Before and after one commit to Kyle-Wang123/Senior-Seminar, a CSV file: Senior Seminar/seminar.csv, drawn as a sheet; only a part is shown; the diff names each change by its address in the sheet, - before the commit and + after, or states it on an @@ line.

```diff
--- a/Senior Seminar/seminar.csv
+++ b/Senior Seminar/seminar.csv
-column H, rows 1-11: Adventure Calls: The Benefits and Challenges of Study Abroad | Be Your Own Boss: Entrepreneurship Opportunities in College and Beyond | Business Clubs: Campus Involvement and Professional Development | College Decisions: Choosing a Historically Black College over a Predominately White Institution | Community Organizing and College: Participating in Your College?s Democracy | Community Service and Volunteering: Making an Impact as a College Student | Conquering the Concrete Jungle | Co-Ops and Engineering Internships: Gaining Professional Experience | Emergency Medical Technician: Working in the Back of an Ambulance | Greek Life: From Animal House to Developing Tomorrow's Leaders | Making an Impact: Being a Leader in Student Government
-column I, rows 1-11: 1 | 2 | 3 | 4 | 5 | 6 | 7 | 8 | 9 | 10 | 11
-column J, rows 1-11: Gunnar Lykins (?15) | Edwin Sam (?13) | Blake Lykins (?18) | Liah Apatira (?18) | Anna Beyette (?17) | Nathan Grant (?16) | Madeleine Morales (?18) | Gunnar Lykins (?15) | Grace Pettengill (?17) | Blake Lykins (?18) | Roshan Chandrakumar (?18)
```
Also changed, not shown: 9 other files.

= Activity =
With nothing left out, return each entry exactly.

= Problem solution =
Before and after one commit to Kyle-Wang123/Senior-Seminar, a CSV file: Senior Seminar/seminar.csv, drawn as a sheet; only a part is shown; the diff names each change by its address in the sheet, - before the commit and + after, or states it on an @@ line.

```diff
--- a/Senior Seminar/seminar.csv
+++ b/Senior Seminar/seminar.csv
-column H, rows 1-11: Adventure Calls: The Benefits and Challenges of Study Abroad | Be Your Own Boss: Entrepreneurship Opportunities in College and Beyond | Business Clubs: Campus Involvement and Professional Development | College Decisions: Choosing a Historically Black College over a Predominately White Institution | Community Organizing and College: Participating in Your College?s Democracy | Community Service and Volunteering: Making an Impact as a College Student | Conquering the Concrete Jungle | Co-Ops and Engineering Internships: Gaining Professional Experience | Emergency Medical Technician: Working in the Back of an Ambulance | Greek Life: From Animal House to Developing Tomorrow's Leaders | Making an Impact: Being a Leader in Student Government
-column I, rows 1-11: 1 | 2 | 3 | 4 | 5 | 6 | 7 | 8 | 9 | 10 | 11
-column J, rows 1-11: Gunnar Lykins (?15) | Edwin Sam (?13) | Blake Lykins (?18) | Liah Apatira (?18) | Anna Beyette (?17) | Nathan Grant (?16) | Madeleine Morales (?18) | Gunnar Lykins (?15) | Grace Pettengill (?17) | Blake Lykins (?18) | Roshan Chandrakumar (?18)
```
Also changed, not shown: 9 other files.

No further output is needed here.